**Making a cup of tea in the staffroom. Another person waiting for the kettle**
– So… The weather’s awful today, isn’t it?
– Yeah… It is, isn’t it?
– Yeah… See you later.
**Both leave at the same time in silence**
Apparently Wales and the south-west of the Kingdom have been smothered in storms, waves and floods for months now.
This year it has been very dry, warm and tranquil, which is unusual for English weather. Well, at least in Leeds. This means we were able to have a breath of fresh air and a glance at the sun. And maaan, I haven’t seen the sun in a long time!
We live on the bank of River Aire and the area is relatively green and quiet. Whenever we go to the city centre, this is what we see:
This is the main hall of the newly-opened Trinity shopping centre. Talk about crowded… Every day. What can you possibly be buying?
Well, we were buying chestnuts.
The UK supermarkets still stock chestnuts at this time of year. They’re quite pricey, but you can get them for at least half the price at a local market. Both sellers probably get them from the same supplier overseas, China being one of the largest suppliers of chestnuts to the UK.

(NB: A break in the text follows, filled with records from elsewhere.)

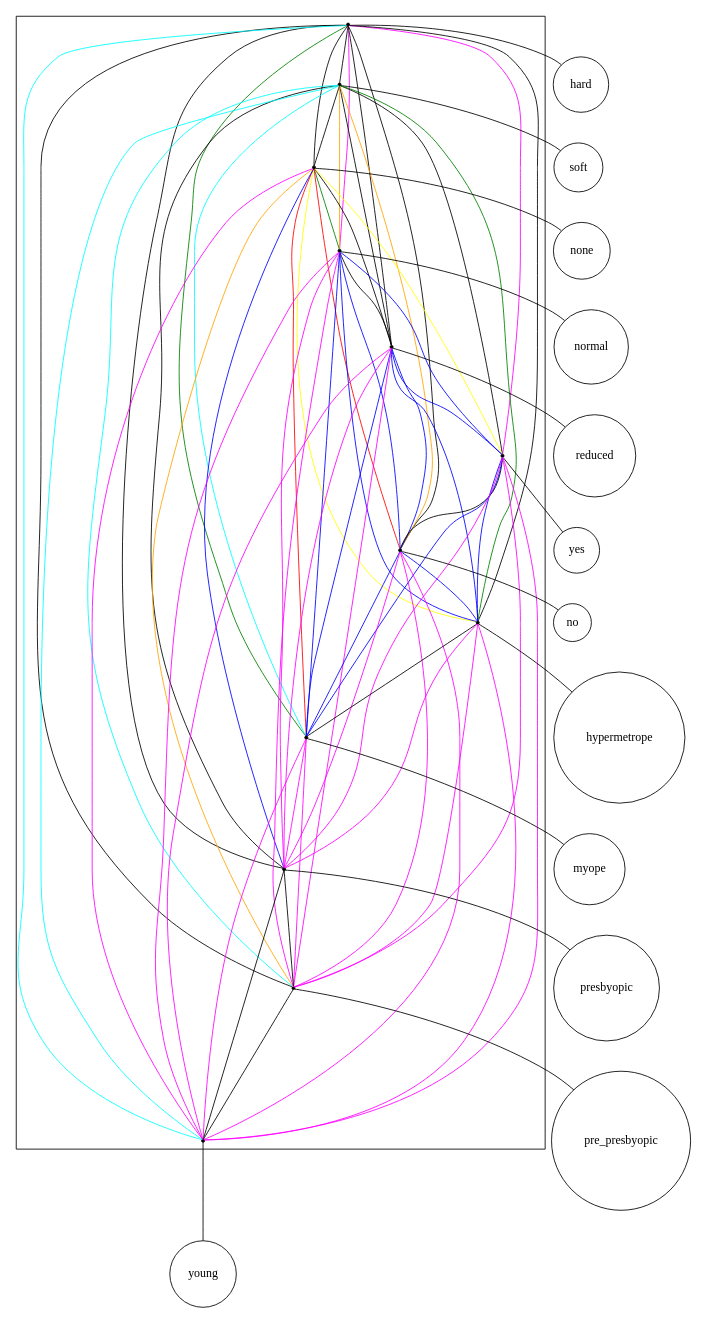
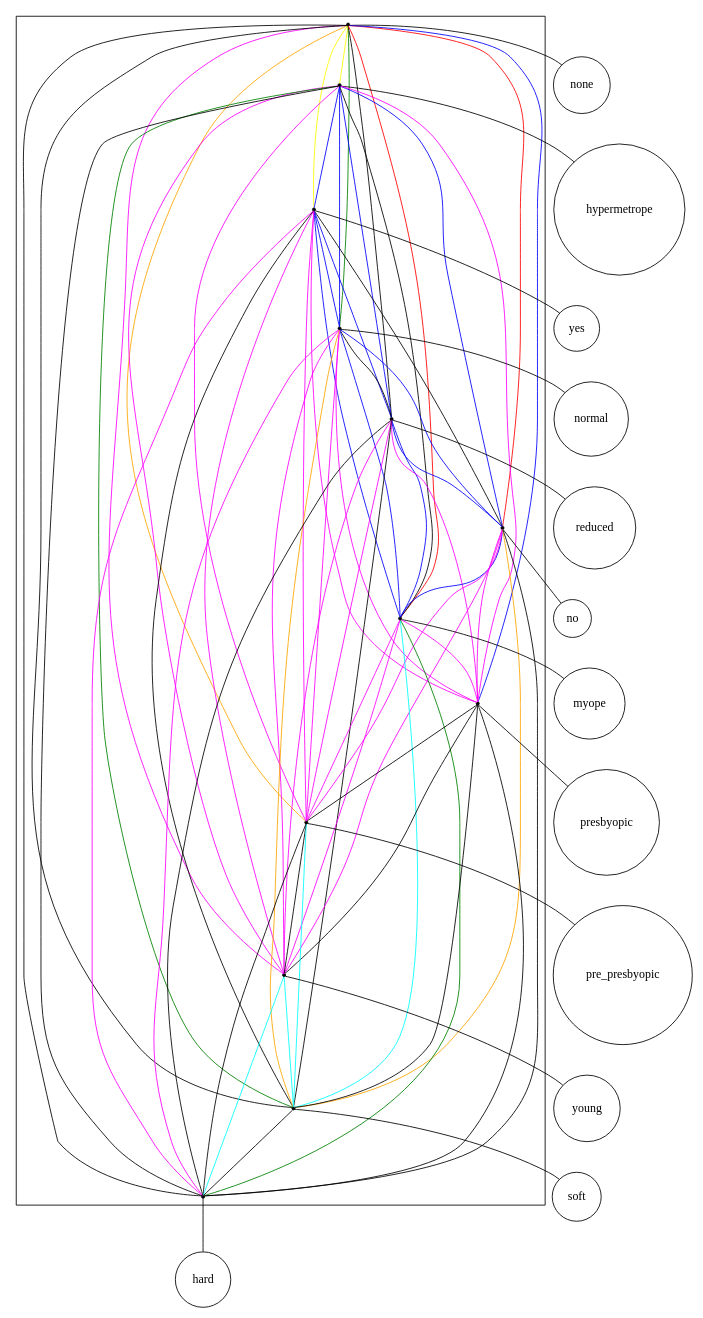
One commit to lrodrin/TFG changed the diagram in src/final/linear_2-structure.dot. Above: the diagram before and after it, drawn with Graphviz. The commit also changed 11 other files, not shown here.

Commit message:
primer pas per a crear els graphs frequents si es necessita

```diff
--- a/src/final/linear_2-structure.dot
+++ b/src/final/linear_2-structure.dot
@@ -1,101 +1,101 @@
 strict digraph "linear_2-structure" {
 compound=true;
 fontname=Verdana;
 fontsize=12;
 newrank=true;
 node [shape=circle];
-hard;
-soft;
 none;
+hypermetrope;
+yes;
 normal;
 reduced;
-yes;
 no;
-hypermetrope;
 myope;
 presbyopic;
 pre_presbyopic;
 young;
-subgraph cluster_softnononemyopeyounghypermetropenormalpre_presbyopicpresbyopicyesreducedhard {
+soft;
+hard;
+subgraph cluster_hardyesnoyoungreducedpre_presbyopicsoftnormalpresbyopicnonehypermetropemyope {
 node [shape=point];
-s_hard -> s_soft  [color=black, arrowhead=none];
-s_hard -> s_none  [color=black, arrowhead=none];
-s_hard -> s_normal  [color=magenta, arrowhead=none];
-s_hard -> s_reduced  [color=black, arrowhead=none];
-s_hard -> s_yes  [color=magenta, arrowhead=none];
-s_hard -> s_no  [color=black, arrowhead=none];
-s_hard -> s_hypermetrope  [color=black, arrowhead=none];
-s_hard -> s_myope  [color=green, arrowhead=none];
-s_hard -> s_presbyopic  [color=black, arrowhead=none];
-s_hard -> s_pre_presbyopic  [color=black, arrowhead=none];
-s_hard -> s_young  [color=cyan, arrowhead=none];
-s_soft -> s_none  [color=black, arrowhead=none];
-s_soft -> s_normal  [color=orange, arrowhead=none];
-s_soft -> s_reduced  [color=black, arrowhead=none];
-s_soft -> s_yes  [color=black, arrowhead=none];
-s_soft -> s_no  [color=orange, arrowhead=none];
-s_soft -> s_hypermetrope  [color=green, arrowhead=none];
-s_soft -> s_myope  [color=cyan, arrowhead=none];
-s_soft -> s_presbyopic  [color=black, arrowhead=none];
-s_soft -> s_pre_presbyopic  [color=cyan, arrowhead=none];
-s_soft -> s_young  [color=cyan, arrowhead=none];
+s_none -> s_hypermetrope  [color=yellow, arrowhead=none];
+s_none -> s_yes  [color=yellow, arrowhead=none];
 s_none -> s_normal  [color=green, arrowhead=none];
 s_none -> s_reduced  [color=black, arrowhead=none];
-s_none -> s_yes  [color=yellow, arrowhead=none];
 s_none -> s_no  [color=red, arrowhead=none];
-s_none -> s_hypermetrope  [color=yellow, arrowhead=none];
 s_none -> s_myope  [color=red, arrowhead=none];
 s_none -> s_presbyopic  [color=blue, arrowhead=none];
 s_none -> s_pre_presbyopic  [color=orange, arrowhead=none];
 s_none -> s_young  [color=magenta, arrowhead=none];
+s_none -> s_soft  [color=black, arrowhead=none];
+s_none -> s_hard  [color=black, arrowhead=none];
+s_hypermetrope -> s_yes  [color=blue, arrowhead=none];
+s_hypermetrope -> s_normal  [color=blue, arrowhead=none];
+s_hypermetrope -> s_reduced  [color=blue, arrowhead=none];
+s_hypermetrope -> s_no  [color=blue, arrowhead=none];
+s_hypermetrope -> s_myope  [color=black, arrowhead=none];
+s_hypermetrope -> s_presbyopic  [color=magenta, arrowhead=none];
+s_hypermetrope -> s_pre_presbyopic  [color=magenta, arrowhead=none];
+s_hypermetrope -> s_young  [color=magenta, arrowhead=none];
+s_hypermetrope -> s_soft  [color=green, arrowhead=none];
+s_hypermetrope -> s_hard  [color=black, arrowhead=none];
+s_yes -> s_normal  [color=blue, arrowhead=none];
+s_yes -> s_reduced  [color=blue, arrowhead=none];
+s_yes -> s_no  [color=black, arrowhead=none];
+s_yes -> s_myope  [color=blue, arrowhead=none];
+s_yes -> s_presbyopic  [color=magenta, arrowhead=none];
+s_yes -> s_pre_presbyopic  [color=magenta, arrowhead=none];
+s_yes -> s_young  [color=magenta, arrowhead=none];
+s_yes -> s_soft  [color=black, arrowhead=none];
+s_yes -> s_hard  [color=magenta, arrowhead=none];
 s_normal -> s_reduced  [color=black, arrowhead=none];
-s_normal -> s_yes  [color=blue, arrowhead=none];
 s_normal -> s_no  [color=blue, arrowhead=none];
-s_normal -> s_hypermetrope  [color=blue, arrowhead=none];
 s_normal -> s_myope  [color=blue, arrowhead=none];
 s_normal -> s_presbyopic  [color=magenta, arrowhead=none];
 s_normal -> s_pre_presbyopic  [color=magenta, arrowhead=none];
 s_normal -> s_young  [color=magenta, arrowhead=none];
-s_reduced -> s_yes  [color=blue, arrowhead=none];
+s_normal -> s_soft  [color=orange, arrowhead=none];
+s_normal -> s_hard  [color=magenta, arrowhead=none];
 s_reduced -> s_no  [color=blue, arrowhead=none];
-s_reduced -> s_hypermetrope  [color=blue, arrowhead=none];
 s_reduced -> s_myope  [color=blue, arrowhead=none];
 s_reduced -> s_presbyopic  [color=magenta, arrowhead=none];
 s_reduced -> s_pre_presbyopic  [color=magenta, arrowhead=none];
 s_reduced -> s_young  [color=magenta, arrowhead=none];
-s_yes -> s_no  [color=black, arrowhead=none];
-s_yes -> s_hypermetrope  [color=blue, arrowhead=none];
-s_yes -> s_myope  [color=blue, arrowhead=none];
-s_yes -> s_presbyopic  [color=magenta, arrowhead=none];
-s_yes -> s_pre_presbyopic  [color=magenta, arrowhead=none];
-s_yes -> s_young  [color=magenta, arrowhead=none];
-s_no -> s_hypermetrope  [color=blue, arrowhead=none];
+s_reduced -> s_soft  [color=black, arrowhead=none];
+s_reduced -> s_hard  [color=black, arrowhead=none];
 s_no -> s_myope  [color=blue, arrowhead=none];
 s_no -> s_presbyopic  [color=magenta, arrowhead=none];
 s_no -> s_pre_presbyopic  [color=magenta, arrowhead=none];
 s_no -> s_young  [color=magenta, arrowhead=none];
-s_hypermetrope -> s_myope  [color=black, arrowhead=none];
-s_hypermetrope -> s_presbyopic  [color=magenta, arrowhead=none];
-s_hypermetrope -> s_pre_presbyopic  [color=magenta, arrowhead=none];
-s_hypermetrope -> s_young  [color=magenta, arrowhead=none];
+s_no -> s_soft  [color=orange, arrowhead=none];
+s_no -> s_hard  [color=black, arrowhead=none];
 s_myope -> s_presbyopic  [color=magenta, arrowhead=none];
 s_myope -> s_pre_presbyopic  [color=magenta, arrowhead=none];
 s_myope -> s_young  [color=magenta, arrowhead=none];
+s_myope -> s_soft  [color=cyan, arrowhead=none];
+s_myope -> s_hard  [color=green, arrowhead=none];
 s_presbyopic -> s_pre_presbyopic  [color=black, arrowhead=none];
 s_presbyopic -> s_young  [color=black, arrowhead=none];
+s_presbyopic -> s_soft  [color=black, arrowhead=none];
+s_presbyopic -> s_hard  [color=black, arrowhead=none];
 s_pre_presbyopic -> s_young  [color=black, arrowhead=none];
+s_pre_presbyopic -> s_soft  [color=cyan, arrowhead=none];
+s_pre_presbyopic -> s_hard  [color=black, arrowhead=none];
+s_young -> s_soft  [color=cyan, arrowhead=none];
+s_young -> s_hard  [color=cyan, arrowhead=none];
+s_soft -> s_hard  [color=black, arrowhead=none];
 }
 
-s_hard -> hard  [arrowhead=none];
-s_soft -> soft  [arrowhead=none];
 s_none -> none  [arrowhead=none];
+s_hypermetrope -> hypermetrope  [arrowhead=none];
+s_yes -> yes  [arrowhead=none];
 s_normal -> normal  [arrowhead=none];
 s_reduced -> reduced  [arrowhead=none];
-s_yes -> yes  [arrowhead=none];
 s_no -> no  [arrowhead=none];
-s_hypermetrope -> hypermetrope  [arrowhead=none];
 s_myope -> myope  [arrowhead=none];
 s_presbyopic -> presbyopic  [arrowhead=none];
 s_pre_presbyopic -> pre_presbyopic  [arrowhead=none];
 s_young -> young  [arrowhead=none];
+s_soft -> soft  [arrowhead=none];
+s_hard -> hard  [arrowhead=none];
 }
```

I didn’t know that once bought, you were supposed to keep them in the fridge. My lack of knowledge resulted in them accumulating mould inside their shell and eventually half of them ended up in the bin, which is a bit of a shame.
What you need:
A bag of chestnuts, around 200 grams
A cup of rice [to two cups water]
10 sage leaves
A knob of butter (use olive oil if you’re vegan)
What do I do with all these ingredients??
1) Roast the chestnuts for 15 – 20 mins in 180 C oven and peel once cool;
2) Cook the rice for 10+ mins with a little salt;
3) Fry sage in butter until crispy, remove carefully and leave aside;
4) Fry the peeled nuts in leftover butter with some salt, arrange everything on a plate and enjoy.
As you take a bite, you can taste the sweetness of the chestnuts. Follow that with the savoury rice and buttery, yet crunchy sage and you’ll be amazed how such little ingredients can have so much character.